> **Problem description**: Each entry should be written out once more, exactly as given below.
* * *
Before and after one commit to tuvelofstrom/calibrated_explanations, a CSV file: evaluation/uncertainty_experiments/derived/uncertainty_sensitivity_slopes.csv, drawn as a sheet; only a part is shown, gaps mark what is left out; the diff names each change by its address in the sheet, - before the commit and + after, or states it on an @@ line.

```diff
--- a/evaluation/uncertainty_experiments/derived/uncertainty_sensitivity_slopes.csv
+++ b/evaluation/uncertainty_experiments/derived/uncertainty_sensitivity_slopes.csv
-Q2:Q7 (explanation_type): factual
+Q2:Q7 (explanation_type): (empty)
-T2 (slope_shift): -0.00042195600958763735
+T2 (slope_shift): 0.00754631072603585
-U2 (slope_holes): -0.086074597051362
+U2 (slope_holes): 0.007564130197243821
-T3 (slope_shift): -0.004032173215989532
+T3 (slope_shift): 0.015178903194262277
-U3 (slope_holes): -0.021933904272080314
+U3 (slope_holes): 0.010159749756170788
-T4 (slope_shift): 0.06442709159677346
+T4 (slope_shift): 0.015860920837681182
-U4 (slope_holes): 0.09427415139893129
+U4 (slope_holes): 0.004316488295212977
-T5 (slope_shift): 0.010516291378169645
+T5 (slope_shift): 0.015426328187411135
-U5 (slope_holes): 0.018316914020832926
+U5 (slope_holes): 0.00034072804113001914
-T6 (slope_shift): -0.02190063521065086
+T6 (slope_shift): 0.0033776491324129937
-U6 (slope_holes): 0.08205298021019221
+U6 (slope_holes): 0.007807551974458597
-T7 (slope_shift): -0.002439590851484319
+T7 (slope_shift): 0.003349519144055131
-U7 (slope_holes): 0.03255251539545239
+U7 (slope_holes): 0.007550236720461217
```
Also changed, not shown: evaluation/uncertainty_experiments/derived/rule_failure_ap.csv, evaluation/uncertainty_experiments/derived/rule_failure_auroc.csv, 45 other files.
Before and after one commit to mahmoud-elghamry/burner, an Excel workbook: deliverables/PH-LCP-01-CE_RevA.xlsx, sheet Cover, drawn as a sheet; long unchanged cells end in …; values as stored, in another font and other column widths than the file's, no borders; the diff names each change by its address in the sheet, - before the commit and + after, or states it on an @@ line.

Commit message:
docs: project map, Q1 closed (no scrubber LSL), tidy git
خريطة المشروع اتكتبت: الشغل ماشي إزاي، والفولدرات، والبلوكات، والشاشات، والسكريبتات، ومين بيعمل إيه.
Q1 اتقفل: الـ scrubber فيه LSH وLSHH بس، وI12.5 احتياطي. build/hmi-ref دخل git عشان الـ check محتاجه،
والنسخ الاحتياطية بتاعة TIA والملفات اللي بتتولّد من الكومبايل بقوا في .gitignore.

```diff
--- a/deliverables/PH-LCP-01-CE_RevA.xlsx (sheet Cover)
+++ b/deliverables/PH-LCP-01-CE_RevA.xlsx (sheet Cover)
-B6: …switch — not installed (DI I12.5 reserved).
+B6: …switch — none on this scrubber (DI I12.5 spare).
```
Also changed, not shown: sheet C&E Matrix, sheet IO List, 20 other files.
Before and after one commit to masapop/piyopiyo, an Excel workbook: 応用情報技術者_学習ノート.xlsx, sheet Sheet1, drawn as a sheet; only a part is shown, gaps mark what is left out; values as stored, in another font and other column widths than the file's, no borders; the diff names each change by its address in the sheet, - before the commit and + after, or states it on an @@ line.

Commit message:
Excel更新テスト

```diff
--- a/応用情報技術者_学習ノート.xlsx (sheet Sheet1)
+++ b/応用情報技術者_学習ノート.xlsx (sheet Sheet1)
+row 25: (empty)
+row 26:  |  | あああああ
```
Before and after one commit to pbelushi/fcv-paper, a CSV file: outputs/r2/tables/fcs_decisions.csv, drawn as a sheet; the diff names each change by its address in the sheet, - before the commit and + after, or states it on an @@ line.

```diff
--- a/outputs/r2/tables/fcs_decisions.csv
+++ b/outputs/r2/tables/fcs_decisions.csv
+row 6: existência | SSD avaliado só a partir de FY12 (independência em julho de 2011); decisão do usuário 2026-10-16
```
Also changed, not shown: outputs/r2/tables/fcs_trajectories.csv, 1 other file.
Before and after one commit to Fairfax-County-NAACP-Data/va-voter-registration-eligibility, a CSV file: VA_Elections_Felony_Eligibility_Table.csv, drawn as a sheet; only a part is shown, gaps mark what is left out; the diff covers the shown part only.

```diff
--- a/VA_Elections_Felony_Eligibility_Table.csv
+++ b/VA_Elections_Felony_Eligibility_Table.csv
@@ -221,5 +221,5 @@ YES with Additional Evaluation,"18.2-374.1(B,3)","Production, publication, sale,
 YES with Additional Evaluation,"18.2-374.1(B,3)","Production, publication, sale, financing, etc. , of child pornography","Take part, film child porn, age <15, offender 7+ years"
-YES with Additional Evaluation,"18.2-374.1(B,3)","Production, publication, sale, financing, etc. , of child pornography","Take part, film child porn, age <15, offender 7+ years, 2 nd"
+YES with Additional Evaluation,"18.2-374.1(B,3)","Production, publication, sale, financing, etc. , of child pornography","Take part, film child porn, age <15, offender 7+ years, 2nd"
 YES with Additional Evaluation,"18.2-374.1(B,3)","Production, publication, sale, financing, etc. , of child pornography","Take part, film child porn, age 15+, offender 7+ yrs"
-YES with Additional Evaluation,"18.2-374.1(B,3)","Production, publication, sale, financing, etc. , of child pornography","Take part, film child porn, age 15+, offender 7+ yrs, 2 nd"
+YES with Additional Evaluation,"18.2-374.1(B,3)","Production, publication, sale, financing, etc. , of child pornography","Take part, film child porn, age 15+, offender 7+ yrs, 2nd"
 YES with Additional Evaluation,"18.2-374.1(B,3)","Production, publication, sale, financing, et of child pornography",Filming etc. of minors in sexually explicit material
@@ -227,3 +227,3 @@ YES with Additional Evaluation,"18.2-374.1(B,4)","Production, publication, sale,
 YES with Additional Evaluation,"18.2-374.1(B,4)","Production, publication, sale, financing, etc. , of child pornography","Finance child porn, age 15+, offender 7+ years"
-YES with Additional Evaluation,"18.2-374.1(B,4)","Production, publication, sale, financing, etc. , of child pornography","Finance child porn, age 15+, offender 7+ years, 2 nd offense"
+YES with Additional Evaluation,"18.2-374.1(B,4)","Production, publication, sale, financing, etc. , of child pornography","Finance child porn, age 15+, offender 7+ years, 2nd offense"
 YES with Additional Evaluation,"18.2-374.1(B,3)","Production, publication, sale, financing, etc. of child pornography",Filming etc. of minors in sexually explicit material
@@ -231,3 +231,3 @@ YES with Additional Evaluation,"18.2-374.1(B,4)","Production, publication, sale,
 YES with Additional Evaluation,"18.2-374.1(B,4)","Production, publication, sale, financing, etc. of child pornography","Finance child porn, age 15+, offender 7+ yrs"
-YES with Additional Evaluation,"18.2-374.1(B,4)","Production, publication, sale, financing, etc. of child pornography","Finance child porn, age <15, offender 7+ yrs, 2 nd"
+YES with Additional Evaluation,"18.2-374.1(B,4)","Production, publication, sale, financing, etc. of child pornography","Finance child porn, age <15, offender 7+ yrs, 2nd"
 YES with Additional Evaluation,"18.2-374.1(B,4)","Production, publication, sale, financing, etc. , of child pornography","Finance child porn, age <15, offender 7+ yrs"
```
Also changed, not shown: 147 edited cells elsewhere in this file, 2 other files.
* * *
> **Solution to the problem**:
Before and after one commit to tuvelofstrom/calibrated_explanations, a CSV file: evaluation/uncertainty_experiments/derived/uncertainty_sensitivity_slopes.csv, drawn as a sheet; only a part is shown, gaps mark what is left out; the diff names each change by its address in the sheet, - before the commit and + after, or states it on an @@ line.

```diff
--- a/evaluation/uncertainty_experiments/derived/uncertainty_sensitivity_slopes.csv
+++ b/evaluation/uncertainty_experiments/derived/uncertainty_sensitivity_slopes.csv
-Q2:Q7 (explanation_type): factual
+Q2:Q7 (explanation_type): (empty)
-T2 (slope_shift): -0.00042195600958763735
+T2 (slope_shift): 0.00754631072603585
-U2 (slope_holes): -0.086074597051362
+U2 (slope_holes): 0.007564130197243821
-T3 (slope_shift): -0.004032173215989532
+T3 (slope_shift): 0.015178903194262277
-U3 (slope_holes): -0.021933904272080314
+U3 (slope_holes): 0.010159749756170788
-T4 (slope_shift): 0.06442709159677346
+T4 (slope_shift): 0.015860920837681182
-U4 (slope_holes): 0.09427415139893129
+U4 (slope_holes): 0.004316488295212977
-T5 (slope_shift): 0.010516291378169645
+T5 (slope_shift): 0.015426328187411135
-U5 (slope_holes): 0.018316914020832926
+U5 (slope_holes): 0.00034072804113001914
-T6 (slope_shift): -0.02190063521065086
+T6 (slope_shift): 0.0033776491324129937
-U6 (slope_holes): 0.08205298021019221
+U6 (slope_holes): 0.007807551974458597
-T7 (slope_shift): -0.002439590851484319
+T7 (slope_shift): 0.003349519144055131
-U7 (slope_holes): 0.03255251539545239
+U7 (slope_holes): 0.007550236720461217
```
Also changed, not shown: evaluation/uncertainty_experiments/derived/rule_failure_ap.csv, evaluation/uncertainty_experiments/derived/rule_failure_auroc.csv, 45 other files.
Before and after one commit to mahmoud-elghamry/burner, an Excel workbook: deliverables/PH-LCP-01-CE_RevA.xlsx, sheet Cover, drawn as a sheet; long unchanged cells end in …; values as stored, in another font and other column widths than the file's, no borders; the diff names each change by its address in the sheet, - before the commit and + after, or states it on an @@ line.

Commit message:
docs: project map, Q1 closed (no scrubber LSL), tidy git
خريطة المشروع اتكتبت: الشغل ماشي إزاي، والفولدرات، والبلوكات، والشاشات، والسكريبتات، ومين بيعمل إيه.
Q1 اتقفل: الـ scrubber فيه LSH وLSHH بس، وI12.5 احتياطي. build/hmi-ref دخل git عشان الـ check محتاجه،
والنسخ الاحتياطية بتاعة TIA والملفات اللي بتتولّد من الكومبايل بقوا في .gitignore.

```diff
--- a/deliverables/PH-LCP-01-CE_RevA.xlsx (sheet Cover)
+++ b/deliverables/PH-LCP-01-CE_RevA.xlsx (sheet Cover)
-B6: …switch — not installed (DI I12.5 reserved).
+B6: …switch — none on this scrubber (DI I12.5 spare).
```
Also changed, not shown: sheet C&E Matrix, sheet IO List, 20 other files.
Before and after one commit to masapop/piyopiyo, an Excel workbook: 応用情報技術者_学習ノート.xlsx, sheet Sheet1, drawn as a sheet; only a part is shown, gaps mark what is left out; values as stored, in another font and other column widths than the file's, no borders; the diff names each change by its address in the sheet, - before the commit and + after, or states it on an @@ line.

Commit message:
Excel更新テスト

```diff
--- a/応用情報技術者_学習ノート.xlsx (sheet Sheet1)
+++ b/応用情報技術者_学習ノート.xlsx (sheet Sheet1)
+row 25: (empty)
+row 26:  |  | あああああ
```
Before and after one commit to pbelushi/fcv-paper, a CSV file: outputs/r2/tables/fcs_decisions.csv, drawn as a sheet; the diff names each change by its address in the sheet, - before the commit and + after, or states it on an @@ line.

```diff
--- a/outputs/r2/tables/fcs_decisions.csv
+++ b/outputs/r2/tables/fcs_decisions.csv
+row 6: existência | SSD avaliado só a partir de FY12 (independência em julho de 2011); decisão do usuário 2026-10-16
```
Also changed, not shown: outputs/r2/tables/fcs_trajectories.csv, 1 other file.
Before and after one commit to Fairfax-County-NAACP-Data/va-voter-registration-eligibility, a CSV file: VA_Elections_Felony_Eligibility_Table.csv, drawn as a sheet; only a part is shown, gaps mark what is left out; the diff covers the shown part only.

```diff
--- a/VA_Elections_Felony_Eligibility_Table.csv
+++ b/VA_Elections_Felony_Eligibility_Table.csv
@@ -221,5 +221,5 @@ YES with Additional Evaluation,"18.2-374.1(B,3)","Production, publication, sale,
 YES with Additional Evaluation,"18.2-374.1(B,3)","Production, publication, sale, financing, etc. , of child pornography","Take part, film child porn, age <15, offender 7+ years"
-YES with Additional Evaluation,"18.2-374.1(B,3)","Production, publication, sale, financing, etc. , of child pornography","Take part, film child porn, age <15, offender 7+ years, 2 nd"
+YES with Additional Evaluation,"18.2-374.1(B,3)","Production, publication, sale, financing, etc. , of child pornography","Take part, film child porn, age <15, offender 7+ years, 2nd"
 YES with Additional Evaluation,"18.2-374.1(B,3)","Production, publication, sale, financing, etc. , of child pornography","Take part, film child porn, age 15+, offender 7+ yrs"
-YES with Additional Evaluation,"18.2-374.1(B,3)","Production, publication, sale, financing, etc. , of child pornography","Take part, film child porn, age 15+, offender 7+ yrs, 2 nd"
+YES with Additional Evaluation,"18.2-374.1(B,3)","Production, publication, sale, financing, etc. , of child pornography","Take part, film child porn, age 15+, offender 7+ yrs, 2nd"
 YES with Additional Evaluation,"18.2-374.1(B,3)","Production, publication, sale, financing, et of child pornography",Filming etc. of minors in sexually explicit material
@@ -227,3 +227,3 @@ YES with Additional Evaluation,"18.2-374.1(B,4)","Production, publication, sale,
 YES with Additional Evaluation,"18.2-374.1(B,4)","Production, publication, sale, financing, etc. , of child pornography","Finance child porn, age 15+, offender 7+ years"
-YES with Additional Evaluation,"18.2-374.1(B,4)","Production, publication, sale, financing, etc. , of child pornography","Finance child porn, age 15+, offender 7+ years, 2 nd offense"
+YES with Additional Evaluation,"18.2-374.1(B,4)","Production, publication, sale, financing, etc. , of child pornography","Finance child porn, age 15+, offender 7+ years, 2nd offense"
 YES with Additional Evaluation,"18.2-374.1(B,3)","Production, publication, sale, financing, etc. of child pornography",Filming etc. of minors in sexually explicit material
@@ -231,3 +231,3 @@ YES with Additional Evaluation,"18.2-374.1(B,4)","Production, publication, sale,
 YES with Additional Evaluation,"18.2-374.1(B,4)","Production, publication, sale, financing, etc. of child pornography","Finance child porn, age 15+, offender 7+ yrs"
-YES with Additional Evaluation,"18.2-374.1(B,4)","Production, publication, sale, financing, etc. of child pornography","Finance child porn, age <15, offender 7+ yrs, 2 nd"
+YES with Additional Evaluation,"18.2-374.1(B,4)","Production, publication, sale, financing, etc. of child pornography","Finance child porn, age <15, offender 7+ yrs, 2nd"
 YES with Additional Evaluation,"18.2-374.1(B,4)","Production, publication, sale, financing, etc. , of child pornography","Finance child porn, age <15, offender 7+ yrs"
```
Also changed, not shown: 147 edited cells elsewhere in this file, 2 other files.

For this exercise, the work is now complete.